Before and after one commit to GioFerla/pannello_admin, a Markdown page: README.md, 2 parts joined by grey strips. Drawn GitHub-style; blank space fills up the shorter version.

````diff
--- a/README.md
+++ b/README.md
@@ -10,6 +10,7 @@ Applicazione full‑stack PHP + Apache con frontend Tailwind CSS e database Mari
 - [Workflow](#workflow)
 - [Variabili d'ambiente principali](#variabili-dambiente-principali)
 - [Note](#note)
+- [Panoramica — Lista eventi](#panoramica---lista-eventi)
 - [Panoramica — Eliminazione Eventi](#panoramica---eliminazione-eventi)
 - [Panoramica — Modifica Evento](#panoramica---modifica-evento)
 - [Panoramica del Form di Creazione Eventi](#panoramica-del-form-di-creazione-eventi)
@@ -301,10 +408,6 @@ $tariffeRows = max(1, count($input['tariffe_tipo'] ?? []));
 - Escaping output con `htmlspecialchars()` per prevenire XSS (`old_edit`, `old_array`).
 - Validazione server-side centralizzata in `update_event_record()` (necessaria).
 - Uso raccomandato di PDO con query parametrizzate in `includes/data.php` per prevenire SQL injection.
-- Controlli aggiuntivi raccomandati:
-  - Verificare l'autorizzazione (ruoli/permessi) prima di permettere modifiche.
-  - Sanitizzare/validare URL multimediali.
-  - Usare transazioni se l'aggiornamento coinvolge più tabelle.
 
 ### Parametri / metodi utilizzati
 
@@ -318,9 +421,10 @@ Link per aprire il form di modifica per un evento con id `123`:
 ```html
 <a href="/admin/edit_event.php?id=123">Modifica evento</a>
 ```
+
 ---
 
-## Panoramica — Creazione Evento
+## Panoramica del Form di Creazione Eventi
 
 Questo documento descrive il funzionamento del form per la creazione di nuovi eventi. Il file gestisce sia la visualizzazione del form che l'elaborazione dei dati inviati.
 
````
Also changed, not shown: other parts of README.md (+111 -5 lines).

☆ ☆ ☆ ☆ ☆

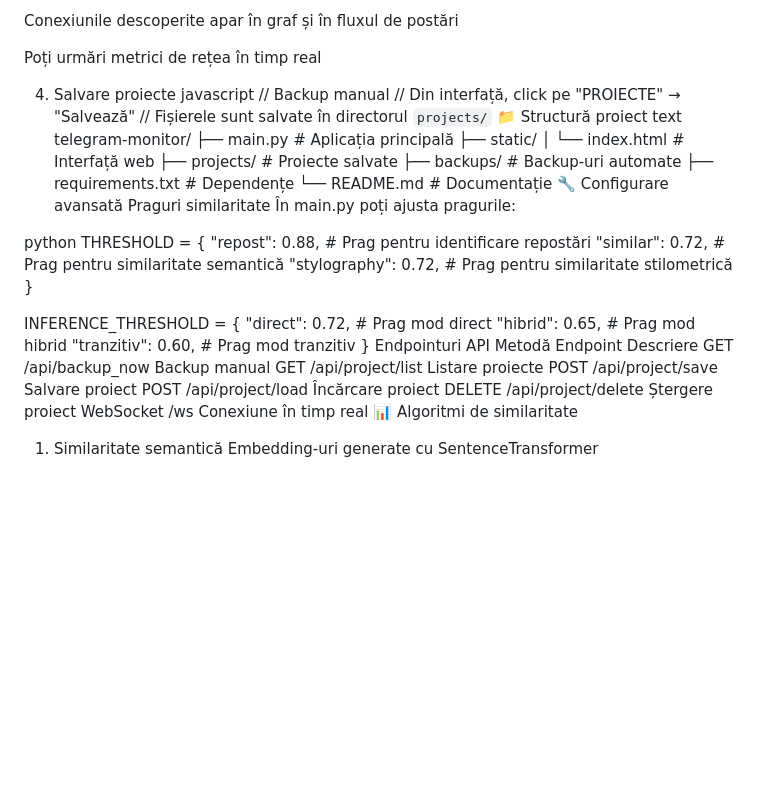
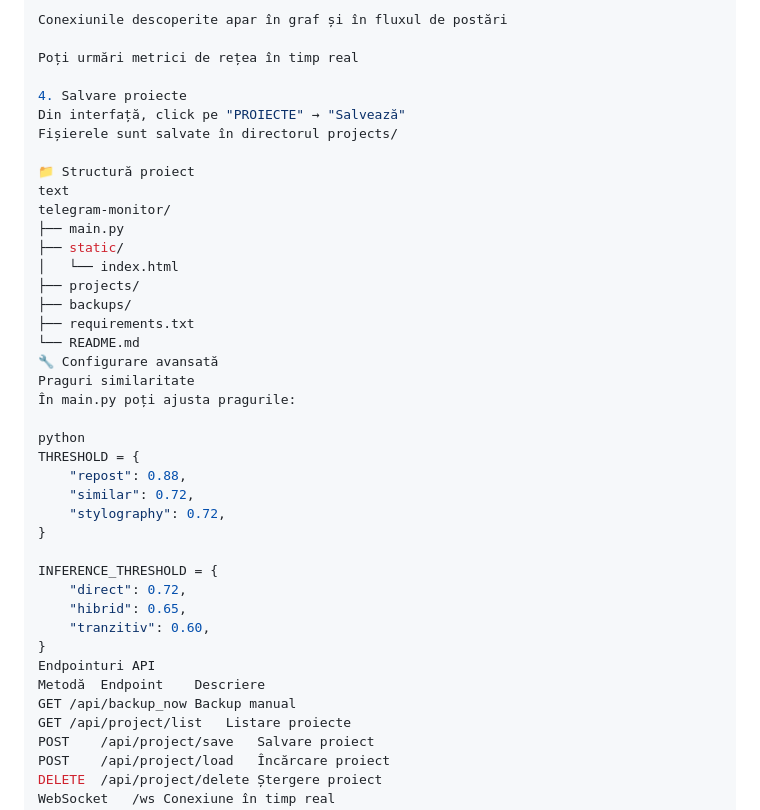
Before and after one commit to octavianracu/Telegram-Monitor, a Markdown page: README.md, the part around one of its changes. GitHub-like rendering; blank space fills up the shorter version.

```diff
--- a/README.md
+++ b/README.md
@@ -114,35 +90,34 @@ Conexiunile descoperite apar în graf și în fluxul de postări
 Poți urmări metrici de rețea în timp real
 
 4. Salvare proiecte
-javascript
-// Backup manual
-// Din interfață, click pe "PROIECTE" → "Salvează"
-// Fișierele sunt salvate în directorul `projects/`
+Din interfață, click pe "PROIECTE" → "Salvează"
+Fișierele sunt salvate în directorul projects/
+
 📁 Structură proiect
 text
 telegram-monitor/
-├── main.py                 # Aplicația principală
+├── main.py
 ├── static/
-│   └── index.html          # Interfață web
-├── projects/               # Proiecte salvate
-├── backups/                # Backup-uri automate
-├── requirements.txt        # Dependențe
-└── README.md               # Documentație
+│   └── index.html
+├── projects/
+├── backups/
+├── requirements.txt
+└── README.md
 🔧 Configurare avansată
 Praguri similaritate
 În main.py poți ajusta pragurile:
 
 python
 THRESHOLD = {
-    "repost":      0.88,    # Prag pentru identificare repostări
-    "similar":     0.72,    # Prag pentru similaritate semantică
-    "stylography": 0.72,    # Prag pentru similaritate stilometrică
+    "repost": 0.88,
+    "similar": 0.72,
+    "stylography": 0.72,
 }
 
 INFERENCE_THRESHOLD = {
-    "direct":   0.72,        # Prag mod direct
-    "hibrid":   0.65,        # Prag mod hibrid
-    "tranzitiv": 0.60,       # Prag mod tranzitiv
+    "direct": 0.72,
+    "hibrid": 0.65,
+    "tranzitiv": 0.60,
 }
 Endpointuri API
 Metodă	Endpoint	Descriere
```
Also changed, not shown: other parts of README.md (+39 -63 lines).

☆ ☆ ☆ ☆ ☆

◆ WHAT YOU SHOULD DO
Above are some records; copy each line there that contains "projects".

◆ RESPONSE
-// Fișierele sunt salvate în directorul `projects/`
+Fișierele sunt salvate în directorul projects/
-├── projects/               # Proiecte salvate
+├── projects/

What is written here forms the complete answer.